DATA SECTION
-- -- --

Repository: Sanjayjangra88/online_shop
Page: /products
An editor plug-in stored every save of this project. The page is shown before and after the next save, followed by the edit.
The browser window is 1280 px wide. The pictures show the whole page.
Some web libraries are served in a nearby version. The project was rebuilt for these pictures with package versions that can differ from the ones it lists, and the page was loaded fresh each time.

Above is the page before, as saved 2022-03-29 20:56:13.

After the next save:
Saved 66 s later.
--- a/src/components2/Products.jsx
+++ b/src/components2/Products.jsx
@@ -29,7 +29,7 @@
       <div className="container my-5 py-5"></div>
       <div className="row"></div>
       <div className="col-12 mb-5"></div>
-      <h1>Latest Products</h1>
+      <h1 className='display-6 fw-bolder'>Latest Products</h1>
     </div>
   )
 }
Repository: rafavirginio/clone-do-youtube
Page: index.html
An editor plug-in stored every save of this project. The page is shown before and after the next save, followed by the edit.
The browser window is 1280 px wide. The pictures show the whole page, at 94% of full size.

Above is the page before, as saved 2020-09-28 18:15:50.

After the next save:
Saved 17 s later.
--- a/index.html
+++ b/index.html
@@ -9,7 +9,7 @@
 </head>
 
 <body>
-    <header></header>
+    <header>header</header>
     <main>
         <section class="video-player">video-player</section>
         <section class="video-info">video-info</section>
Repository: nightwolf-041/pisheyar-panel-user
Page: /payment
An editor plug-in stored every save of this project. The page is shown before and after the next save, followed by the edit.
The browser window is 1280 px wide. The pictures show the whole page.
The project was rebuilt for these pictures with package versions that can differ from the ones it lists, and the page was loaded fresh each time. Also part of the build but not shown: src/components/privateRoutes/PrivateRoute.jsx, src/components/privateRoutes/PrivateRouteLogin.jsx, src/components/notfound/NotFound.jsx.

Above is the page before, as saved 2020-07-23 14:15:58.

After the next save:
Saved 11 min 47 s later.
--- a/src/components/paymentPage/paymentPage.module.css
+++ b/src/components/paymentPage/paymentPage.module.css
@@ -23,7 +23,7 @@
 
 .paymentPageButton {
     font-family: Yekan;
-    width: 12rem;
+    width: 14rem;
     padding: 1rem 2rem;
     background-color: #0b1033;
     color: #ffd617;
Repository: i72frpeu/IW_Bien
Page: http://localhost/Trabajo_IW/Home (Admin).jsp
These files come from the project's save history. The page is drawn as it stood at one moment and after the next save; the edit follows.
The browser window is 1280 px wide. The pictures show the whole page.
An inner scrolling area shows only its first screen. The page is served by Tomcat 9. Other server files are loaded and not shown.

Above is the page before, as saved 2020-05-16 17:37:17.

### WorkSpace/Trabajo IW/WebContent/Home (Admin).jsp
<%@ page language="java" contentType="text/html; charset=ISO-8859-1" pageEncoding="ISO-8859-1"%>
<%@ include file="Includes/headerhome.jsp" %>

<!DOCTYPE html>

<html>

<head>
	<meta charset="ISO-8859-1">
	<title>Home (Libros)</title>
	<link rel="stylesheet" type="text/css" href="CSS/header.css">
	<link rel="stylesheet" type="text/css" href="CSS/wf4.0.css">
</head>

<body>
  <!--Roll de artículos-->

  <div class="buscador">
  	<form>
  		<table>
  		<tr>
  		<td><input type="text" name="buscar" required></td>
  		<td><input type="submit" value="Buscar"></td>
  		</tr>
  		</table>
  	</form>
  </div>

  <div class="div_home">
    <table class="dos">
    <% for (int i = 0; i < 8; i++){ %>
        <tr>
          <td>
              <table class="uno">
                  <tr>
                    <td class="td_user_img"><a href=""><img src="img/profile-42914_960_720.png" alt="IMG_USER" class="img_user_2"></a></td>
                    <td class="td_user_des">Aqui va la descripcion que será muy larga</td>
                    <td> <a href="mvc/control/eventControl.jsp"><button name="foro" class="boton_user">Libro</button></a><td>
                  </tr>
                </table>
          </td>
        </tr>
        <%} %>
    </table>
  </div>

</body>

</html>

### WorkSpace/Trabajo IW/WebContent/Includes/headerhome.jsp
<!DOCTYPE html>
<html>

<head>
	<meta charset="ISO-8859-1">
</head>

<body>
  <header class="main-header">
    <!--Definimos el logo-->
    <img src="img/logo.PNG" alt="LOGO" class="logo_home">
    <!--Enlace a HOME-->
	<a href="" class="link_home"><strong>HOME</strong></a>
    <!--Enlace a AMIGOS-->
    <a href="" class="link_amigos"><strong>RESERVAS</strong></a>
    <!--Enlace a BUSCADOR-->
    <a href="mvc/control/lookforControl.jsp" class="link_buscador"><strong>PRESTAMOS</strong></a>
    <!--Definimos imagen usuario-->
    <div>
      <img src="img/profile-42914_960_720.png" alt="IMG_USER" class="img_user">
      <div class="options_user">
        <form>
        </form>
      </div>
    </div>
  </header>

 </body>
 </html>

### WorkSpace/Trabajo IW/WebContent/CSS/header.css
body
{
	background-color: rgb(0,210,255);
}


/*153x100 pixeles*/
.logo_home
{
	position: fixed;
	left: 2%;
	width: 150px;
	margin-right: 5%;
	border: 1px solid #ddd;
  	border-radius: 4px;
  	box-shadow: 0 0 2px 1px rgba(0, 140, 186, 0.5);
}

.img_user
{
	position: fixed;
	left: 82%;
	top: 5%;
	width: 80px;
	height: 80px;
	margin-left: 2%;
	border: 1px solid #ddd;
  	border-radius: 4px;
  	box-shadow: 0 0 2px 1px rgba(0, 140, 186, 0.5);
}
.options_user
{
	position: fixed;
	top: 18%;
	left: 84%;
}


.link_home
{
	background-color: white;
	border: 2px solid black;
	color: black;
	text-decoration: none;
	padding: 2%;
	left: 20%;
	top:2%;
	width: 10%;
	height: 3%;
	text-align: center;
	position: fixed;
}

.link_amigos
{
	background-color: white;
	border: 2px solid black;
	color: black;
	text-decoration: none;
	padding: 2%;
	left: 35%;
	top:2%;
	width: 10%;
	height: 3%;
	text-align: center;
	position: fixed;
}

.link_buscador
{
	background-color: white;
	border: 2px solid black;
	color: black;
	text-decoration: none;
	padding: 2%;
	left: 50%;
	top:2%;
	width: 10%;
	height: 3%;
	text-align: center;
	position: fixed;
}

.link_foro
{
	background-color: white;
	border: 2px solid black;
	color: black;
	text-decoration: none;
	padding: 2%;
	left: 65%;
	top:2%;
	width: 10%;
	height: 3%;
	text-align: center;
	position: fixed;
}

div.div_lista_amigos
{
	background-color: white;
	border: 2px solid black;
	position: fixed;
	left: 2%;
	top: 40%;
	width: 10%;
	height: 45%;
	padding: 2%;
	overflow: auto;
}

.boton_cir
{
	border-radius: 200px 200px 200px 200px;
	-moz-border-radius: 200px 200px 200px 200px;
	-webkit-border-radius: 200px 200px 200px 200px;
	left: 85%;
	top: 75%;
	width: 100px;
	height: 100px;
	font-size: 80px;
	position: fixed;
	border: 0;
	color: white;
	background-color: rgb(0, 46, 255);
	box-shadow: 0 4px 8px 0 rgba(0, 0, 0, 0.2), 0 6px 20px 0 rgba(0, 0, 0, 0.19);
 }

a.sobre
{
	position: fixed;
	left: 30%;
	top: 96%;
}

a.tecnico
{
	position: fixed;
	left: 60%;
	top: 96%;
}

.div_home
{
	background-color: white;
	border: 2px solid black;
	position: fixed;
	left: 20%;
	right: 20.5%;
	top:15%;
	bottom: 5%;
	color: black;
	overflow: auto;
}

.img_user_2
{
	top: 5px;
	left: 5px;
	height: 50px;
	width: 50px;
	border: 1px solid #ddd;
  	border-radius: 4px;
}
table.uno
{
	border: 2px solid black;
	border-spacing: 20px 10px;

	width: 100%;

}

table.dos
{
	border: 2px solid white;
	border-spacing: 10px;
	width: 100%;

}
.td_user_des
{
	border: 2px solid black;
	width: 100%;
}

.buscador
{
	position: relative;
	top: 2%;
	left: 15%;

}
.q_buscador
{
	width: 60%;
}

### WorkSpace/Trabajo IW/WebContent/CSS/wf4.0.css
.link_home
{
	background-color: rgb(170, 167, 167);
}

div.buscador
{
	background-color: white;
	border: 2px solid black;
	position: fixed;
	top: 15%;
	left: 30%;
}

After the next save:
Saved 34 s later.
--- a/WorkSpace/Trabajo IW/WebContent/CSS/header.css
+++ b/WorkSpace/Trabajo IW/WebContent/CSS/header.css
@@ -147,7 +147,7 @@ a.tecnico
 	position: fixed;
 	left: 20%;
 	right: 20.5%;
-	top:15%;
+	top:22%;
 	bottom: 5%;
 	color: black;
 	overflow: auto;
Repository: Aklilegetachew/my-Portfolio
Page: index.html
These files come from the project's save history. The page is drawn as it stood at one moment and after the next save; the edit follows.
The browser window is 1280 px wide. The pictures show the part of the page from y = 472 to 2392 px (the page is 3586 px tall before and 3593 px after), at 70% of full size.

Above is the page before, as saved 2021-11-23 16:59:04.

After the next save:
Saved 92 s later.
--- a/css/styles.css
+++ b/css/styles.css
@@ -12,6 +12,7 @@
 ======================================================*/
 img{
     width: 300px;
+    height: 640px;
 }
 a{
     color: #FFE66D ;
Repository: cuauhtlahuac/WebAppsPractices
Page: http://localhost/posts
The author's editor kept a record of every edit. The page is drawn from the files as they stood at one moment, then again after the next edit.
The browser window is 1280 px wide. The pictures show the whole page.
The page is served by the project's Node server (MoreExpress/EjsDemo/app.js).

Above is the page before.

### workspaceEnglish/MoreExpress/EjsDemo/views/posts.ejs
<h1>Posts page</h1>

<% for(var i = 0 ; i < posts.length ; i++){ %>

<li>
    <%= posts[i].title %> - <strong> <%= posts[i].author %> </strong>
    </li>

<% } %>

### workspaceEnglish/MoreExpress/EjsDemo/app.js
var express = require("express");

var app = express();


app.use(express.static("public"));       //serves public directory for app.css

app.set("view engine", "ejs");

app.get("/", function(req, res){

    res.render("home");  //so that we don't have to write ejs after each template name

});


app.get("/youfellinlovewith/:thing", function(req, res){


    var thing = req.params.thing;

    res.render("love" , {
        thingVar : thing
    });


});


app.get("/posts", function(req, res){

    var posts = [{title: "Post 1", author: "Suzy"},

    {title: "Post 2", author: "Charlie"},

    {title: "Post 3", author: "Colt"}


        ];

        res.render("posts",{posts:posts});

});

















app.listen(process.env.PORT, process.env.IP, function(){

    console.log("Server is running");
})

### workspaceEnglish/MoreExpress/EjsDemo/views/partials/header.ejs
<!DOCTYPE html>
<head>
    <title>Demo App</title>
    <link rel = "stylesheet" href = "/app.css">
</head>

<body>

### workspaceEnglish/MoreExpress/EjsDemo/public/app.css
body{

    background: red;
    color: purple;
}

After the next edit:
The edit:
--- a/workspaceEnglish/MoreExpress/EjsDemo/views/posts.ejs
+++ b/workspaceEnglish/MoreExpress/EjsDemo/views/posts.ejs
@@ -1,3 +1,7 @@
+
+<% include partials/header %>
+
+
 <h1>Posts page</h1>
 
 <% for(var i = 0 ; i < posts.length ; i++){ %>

-- -- --

TO DO
Pull every line containing "title" out of the data above.

THE COMPLETED TASK
	<title>Home (Libros)</title>
    <%= posts[i].title %> - <strong> <%= posts[i].author %> </strong>
    var posts = [{title: "Post 1", author: "Suzy"},
    {title: "Post 2", author: "Charlie"},
    {title: "Post 3", author: "Colt"}
    <title>Demo App</title>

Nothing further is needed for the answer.